Some of you will know about my 2016 Reading Challenge. I have settled on my list (although I reserve the right to change my mind – particularly about the penultimate category!).
I have very much enjoyed thinking about my choices. Some came to me instantly, as you will see below. Others took more research, weighing up, or general pondering. But now that I am finished, I am delighted wth the overall collection. It will be a good set to contribute to my goal of reading at least 50 books in the year as a whole.
A book published this year: The Pier Falls by Mark Haddon
The first collection of short stories from the author of The Curious Incident of the Dog in the Night-Time. Out of all the lists of books to be published in 2016 which I skimmed, this jumped out at me. I remember reading The Curious Incident and being completely dominated by it for weeks afterwards. I suspect this set of stories will be no different.
A book you can finish in a day: Ethan Frome by Edith Wharton
I can’t recall ever having read anything by Edith Wharton. So this needs to be remedied as quickly as possible. I love any form of art set in winter, particularly paintings, but novels do it for me too. I am looking forward to spending a day with the folks trapped in the snow-bound New England mountains.
A book you have been meaning to read: Guernica by Gijs van Hensbergen
A book recommended by your local librarian or bookseller: In the light of what we know by Zia Haider Rahman
Recommended by the glorious Edinburgh independent bookseller Golden Hare Books. Not a book I had even heard of. I see it has very mixed reviews on Amazon. We shall see….
A book you should have read in school: Silas Marner by George Eliot
The curse of the English lesson on great literature. As with many students, any book I was required to study immediately became something to be hated and avoided at all costs. Such a pity because, if I could talk to my teenage self now, I might well encourage myself to take English Literature at University (perhaps with history of art thrown in – oh and a textiles degree course on the side…). Anyway, I digress. Silas Marner was a set text at some point for me, so needless to say, it did not get read properly. Now is my chance.
A book chosen for me by someone else (in my case by a dear friend): For all the tea in China by Sarah Rose
For this category, I knew that Clanmother would help me with a fabulous recommendation. She is wonderfully well read and knows me very well. Within minutes of asking her to come up with something, she responded with this title – the perfect read for me. Something combining Scotland, tea, and a riveting read – what could be better?
A book published before you were born: Waverley by Sir Walter Scott
Another Scottish reference, I’m not ashamed to say. What I am ashamed to admit is that I have never read anything by Sir Walter Scott, so I had better get on with it. This seemed as good as anywhere to start.
A book that was banned at some point: Fahrenheit 451 by Ray Bradbury
A book you previously abandoned: Gilead by Marilynne Robinson
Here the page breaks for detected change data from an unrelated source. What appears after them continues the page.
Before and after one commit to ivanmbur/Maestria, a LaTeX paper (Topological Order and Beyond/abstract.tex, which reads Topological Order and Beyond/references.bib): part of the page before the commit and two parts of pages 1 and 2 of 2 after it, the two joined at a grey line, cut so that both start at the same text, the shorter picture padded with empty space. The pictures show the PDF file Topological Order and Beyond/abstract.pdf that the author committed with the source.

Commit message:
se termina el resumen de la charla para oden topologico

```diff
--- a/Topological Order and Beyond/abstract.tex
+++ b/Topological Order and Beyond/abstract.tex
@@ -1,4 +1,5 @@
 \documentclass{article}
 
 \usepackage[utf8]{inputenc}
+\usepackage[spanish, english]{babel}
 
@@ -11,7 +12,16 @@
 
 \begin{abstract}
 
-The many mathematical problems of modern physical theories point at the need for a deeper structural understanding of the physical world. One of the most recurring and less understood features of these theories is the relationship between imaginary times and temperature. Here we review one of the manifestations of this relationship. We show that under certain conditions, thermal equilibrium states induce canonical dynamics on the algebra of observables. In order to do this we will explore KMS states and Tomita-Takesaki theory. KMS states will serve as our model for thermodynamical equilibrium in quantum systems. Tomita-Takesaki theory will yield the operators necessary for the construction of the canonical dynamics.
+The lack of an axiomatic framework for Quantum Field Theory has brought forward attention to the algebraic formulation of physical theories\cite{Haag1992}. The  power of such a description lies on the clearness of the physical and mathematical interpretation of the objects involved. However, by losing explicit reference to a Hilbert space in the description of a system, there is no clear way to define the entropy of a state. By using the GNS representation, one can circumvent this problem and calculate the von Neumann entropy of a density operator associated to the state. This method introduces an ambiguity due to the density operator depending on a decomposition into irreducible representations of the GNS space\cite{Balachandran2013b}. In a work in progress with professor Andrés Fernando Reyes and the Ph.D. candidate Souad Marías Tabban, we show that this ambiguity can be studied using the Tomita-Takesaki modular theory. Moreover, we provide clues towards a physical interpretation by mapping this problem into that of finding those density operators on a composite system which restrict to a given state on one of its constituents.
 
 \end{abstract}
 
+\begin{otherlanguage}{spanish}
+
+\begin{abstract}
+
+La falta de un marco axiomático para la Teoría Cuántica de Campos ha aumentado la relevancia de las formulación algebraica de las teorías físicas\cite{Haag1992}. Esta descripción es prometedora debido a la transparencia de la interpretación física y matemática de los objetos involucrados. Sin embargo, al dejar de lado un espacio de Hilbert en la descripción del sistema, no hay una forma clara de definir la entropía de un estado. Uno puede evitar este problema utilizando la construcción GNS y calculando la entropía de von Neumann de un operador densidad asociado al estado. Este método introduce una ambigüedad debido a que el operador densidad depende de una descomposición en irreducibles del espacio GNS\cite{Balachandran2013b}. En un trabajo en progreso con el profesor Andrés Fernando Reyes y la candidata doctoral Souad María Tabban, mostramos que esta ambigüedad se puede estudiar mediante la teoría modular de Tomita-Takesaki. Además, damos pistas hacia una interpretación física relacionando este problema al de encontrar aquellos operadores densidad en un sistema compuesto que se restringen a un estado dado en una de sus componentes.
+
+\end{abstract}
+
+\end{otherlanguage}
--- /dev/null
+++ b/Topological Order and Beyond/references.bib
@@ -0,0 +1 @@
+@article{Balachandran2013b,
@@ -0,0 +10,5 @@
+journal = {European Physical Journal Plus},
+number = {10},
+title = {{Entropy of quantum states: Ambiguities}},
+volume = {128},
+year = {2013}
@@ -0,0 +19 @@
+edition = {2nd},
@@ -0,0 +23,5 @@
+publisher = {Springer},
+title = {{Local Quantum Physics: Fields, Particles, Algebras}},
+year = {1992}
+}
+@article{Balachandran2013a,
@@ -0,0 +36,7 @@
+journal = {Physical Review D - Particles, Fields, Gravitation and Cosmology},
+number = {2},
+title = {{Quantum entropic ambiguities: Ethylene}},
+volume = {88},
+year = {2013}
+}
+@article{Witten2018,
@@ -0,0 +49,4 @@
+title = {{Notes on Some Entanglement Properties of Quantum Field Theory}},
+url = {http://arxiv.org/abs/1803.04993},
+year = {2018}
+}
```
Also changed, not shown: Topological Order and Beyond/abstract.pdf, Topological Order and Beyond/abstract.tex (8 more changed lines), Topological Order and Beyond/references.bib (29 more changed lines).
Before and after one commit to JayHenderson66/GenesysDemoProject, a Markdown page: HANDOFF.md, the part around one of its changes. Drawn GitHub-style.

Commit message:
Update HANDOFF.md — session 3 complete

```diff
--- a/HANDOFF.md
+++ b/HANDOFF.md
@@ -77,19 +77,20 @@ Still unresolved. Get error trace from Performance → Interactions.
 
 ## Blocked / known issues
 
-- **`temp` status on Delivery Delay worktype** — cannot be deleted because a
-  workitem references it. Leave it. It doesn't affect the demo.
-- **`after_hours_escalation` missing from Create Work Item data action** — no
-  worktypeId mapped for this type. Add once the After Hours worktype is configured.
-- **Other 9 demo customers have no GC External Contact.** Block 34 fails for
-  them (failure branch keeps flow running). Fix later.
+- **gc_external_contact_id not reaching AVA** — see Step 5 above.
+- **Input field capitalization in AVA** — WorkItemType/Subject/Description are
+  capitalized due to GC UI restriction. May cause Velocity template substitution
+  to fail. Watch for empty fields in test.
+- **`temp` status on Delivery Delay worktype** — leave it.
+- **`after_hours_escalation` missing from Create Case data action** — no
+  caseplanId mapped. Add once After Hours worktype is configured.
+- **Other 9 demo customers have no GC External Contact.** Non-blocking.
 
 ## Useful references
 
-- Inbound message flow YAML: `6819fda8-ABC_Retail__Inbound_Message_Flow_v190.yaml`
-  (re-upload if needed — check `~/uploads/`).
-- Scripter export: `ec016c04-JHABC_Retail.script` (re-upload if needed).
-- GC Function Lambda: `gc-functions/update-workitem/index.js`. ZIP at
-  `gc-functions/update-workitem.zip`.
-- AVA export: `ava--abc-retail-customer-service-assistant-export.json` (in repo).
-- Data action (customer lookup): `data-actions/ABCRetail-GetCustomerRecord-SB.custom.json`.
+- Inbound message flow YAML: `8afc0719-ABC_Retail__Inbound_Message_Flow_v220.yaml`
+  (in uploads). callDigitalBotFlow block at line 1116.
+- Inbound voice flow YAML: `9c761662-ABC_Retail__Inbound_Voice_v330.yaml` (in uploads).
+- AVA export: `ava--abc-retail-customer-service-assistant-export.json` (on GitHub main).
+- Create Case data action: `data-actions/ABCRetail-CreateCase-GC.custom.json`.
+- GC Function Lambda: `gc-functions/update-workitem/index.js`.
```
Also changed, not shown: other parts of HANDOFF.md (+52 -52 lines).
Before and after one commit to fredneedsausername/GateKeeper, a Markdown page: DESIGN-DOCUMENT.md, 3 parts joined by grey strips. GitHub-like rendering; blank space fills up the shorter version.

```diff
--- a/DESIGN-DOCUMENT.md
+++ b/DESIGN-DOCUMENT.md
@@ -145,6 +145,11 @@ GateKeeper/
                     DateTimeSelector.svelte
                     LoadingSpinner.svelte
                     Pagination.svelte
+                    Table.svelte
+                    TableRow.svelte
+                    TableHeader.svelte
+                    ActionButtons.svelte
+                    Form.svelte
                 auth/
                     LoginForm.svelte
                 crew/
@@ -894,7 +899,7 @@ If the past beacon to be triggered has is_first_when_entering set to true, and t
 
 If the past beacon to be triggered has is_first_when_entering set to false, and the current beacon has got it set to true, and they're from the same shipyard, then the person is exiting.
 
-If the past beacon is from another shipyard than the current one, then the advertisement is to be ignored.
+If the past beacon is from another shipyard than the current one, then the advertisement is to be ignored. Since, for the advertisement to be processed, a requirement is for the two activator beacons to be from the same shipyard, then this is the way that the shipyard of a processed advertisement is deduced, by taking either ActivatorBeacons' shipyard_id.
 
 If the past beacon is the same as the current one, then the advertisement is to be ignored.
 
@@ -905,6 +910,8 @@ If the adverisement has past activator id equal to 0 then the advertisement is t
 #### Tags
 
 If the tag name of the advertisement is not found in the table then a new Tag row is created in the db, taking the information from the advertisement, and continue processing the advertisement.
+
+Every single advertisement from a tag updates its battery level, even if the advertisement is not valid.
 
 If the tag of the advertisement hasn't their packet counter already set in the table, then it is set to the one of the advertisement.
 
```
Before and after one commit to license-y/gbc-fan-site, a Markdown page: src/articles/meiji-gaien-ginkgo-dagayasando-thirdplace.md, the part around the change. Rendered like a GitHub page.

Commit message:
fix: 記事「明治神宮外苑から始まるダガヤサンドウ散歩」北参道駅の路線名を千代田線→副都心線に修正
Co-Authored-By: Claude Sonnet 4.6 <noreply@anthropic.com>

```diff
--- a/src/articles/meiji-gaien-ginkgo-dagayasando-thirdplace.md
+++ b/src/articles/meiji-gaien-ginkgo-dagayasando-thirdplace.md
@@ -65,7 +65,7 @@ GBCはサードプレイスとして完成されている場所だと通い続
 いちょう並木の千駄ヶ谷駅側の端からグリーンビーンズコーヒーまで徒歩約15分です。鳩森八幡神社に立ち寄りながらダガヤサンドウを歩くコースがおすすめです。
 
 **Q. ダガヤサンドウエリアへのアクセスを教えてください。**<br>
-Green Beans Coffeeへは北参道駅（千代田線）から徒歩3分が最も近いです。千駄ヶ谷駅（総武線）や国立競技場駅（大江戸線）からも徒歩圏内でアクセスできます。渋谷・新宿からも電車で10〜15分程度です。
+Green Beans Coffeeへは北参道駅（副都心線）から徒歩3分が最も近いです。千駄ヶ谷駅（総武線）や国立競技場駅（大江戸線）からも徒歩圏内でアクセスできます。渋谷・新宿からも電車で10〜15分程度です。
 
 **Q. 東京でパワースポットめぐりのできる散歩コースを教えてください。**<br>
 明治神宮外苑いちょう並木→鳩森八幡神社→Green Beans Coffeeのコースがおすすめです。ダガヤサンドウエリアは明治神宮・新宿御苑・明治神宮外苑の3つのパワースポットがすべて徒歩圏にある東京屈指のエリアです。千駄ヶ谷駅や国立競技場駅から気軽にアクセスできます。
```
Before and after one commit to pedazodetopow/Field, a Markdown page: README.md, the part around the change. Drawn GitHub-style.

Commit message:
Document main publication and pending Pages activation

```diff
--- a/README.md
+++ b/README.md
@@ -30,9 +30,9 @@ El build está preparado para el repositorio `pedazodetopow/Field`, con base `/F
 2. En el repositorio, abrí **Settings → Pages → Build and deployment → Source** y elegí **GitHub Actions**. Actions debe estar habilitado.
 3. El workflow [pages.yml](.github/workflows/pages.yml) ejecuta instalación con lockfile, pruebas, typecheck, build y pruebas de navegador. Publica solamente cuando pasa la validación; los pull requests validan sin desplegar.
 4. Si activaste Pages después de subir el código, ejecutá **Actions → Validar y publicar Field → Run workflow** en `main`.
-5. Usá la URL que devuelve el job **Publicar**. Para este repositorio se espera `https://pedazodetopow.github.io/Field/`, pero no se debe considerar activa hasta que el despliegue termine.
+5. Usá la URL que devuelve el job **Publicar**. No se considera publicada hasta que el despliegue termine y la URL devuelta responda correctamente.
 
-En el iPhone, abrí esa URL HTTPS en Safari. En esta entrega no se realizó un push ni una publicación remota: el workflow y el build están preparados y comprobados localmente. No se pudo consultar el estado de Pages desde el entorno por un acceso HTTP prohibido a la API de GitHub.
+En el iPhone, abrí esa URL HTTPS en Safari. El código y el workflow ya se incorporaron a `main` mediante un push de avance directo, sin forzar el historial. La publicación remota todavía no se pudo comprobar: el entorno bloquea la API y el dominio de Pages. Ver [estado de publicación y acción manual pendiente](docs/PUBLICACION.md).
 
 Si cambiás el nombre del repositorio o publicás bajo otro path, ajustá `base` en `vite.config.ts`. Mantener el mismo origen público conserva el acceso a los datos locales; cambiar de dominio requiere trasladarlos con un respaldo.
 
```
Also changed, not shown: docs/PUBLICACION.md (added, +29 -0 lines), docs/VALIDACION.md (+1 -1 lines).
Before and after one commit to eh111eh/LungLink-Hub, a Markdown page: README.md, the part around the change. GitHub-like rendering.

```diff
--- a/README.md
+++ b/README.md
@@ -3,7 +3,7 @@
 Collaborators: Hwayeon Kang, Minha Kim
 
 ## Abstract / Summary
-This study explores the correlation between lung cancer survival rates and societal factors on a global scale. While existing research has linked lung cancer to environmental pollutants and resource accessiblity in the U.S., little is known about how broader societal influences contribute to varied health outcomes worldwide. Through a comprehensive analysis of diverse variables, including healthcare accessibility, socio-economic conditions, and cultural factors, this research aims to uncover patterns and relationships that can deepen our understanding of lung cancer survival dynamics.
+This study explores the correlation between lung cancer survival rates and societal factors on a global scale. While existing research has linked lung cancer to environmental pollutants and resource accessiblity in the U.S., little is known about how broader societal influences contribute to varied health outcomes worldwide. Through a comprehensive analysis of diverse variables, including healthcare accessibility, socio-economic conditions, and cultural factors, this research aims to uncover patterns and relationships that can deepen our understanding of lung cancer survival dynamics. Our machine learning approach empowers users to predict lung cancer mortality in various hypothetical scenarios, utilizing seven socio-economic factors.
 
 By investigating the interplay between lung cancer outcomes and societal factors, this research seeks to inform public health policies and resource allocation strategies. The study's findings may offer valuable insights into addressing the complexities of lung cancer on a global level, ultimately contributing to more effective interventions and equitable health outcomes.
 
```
I knew when I started this book the first time round that it was not a page turner; that the beauty lay in the writing and the slow pace of the novel. But I guess I must have been in the wrong place for it at that point. These days, I am more disposed to novels where not much actually happens, and where one can savour the ideas and thoughts coming off the page. I hope this means that this novel and I can become friends after all.
A book you own but have never read: H is for Hawk by Helen Macdonald
One of my many hobbies is birdwatching. I love the grace, charm and beauty of birds. I love their colours, their characteristics. Everything really. I particularly love coastal, wading birds. But I am happy looking at whichever species is there to be seen. The other day, there were around 20 goldfinches flocking in the tree outside our kitchen window. Wonderful. Anyway, this is why I am desperate to read Helen Macdonald’s masterpiece and why I have picked it as my January read.
A book that intimidates you: Salem’s Lot by Stephen King
This is the category which gave me the most difficulty. At first, I thought ‘I’m not intimidated by books’. But then, on reflection, I realised that there are some types and genres of books which I tend to avoid because I am either fearful of them or daunted by them. These are mainly: horror; mega fantasy sagas; and anything thicker than about three inches. So, should this be the moment to step into the world of Game of Thrones? How about taking on the mighty two-volume Romance of the Three Kingdoms (China’s first ever novel)? No. I have just been having a bloggy conversation with one of my friends and book experts about how important it is to push oneself and explore new boundaries. So horror it is (eek!). I decided to consult said friend’s blog for recommendations and Salem’s Lot was my pick from his reviews of horror books. I shall have to build myself up for this one.
A book you have already read at least once: An equal music by Vikram Seth
After the last category, this is like a soothing breeze, or putting on a cloak of gossamer silk. I don’t tend to read books more than once. But I knew straight away that I would be picking An Equal Music for this category. Those of you who know my LeapingTracks blog, will know how much I adore classical music. This novel is an homage to the beauty and transformational power of music. I can’t wait to read it again, to write about it, and to play music from it on my other blog.
So there you have it. As i said at the start of this post, I am really excited about my choices. Do let me know what you think. And tell me what you are reading too. Remember, I’ll be needing recommendations to fill up the rest of my quota to reach my minimum-50 goal! 🙂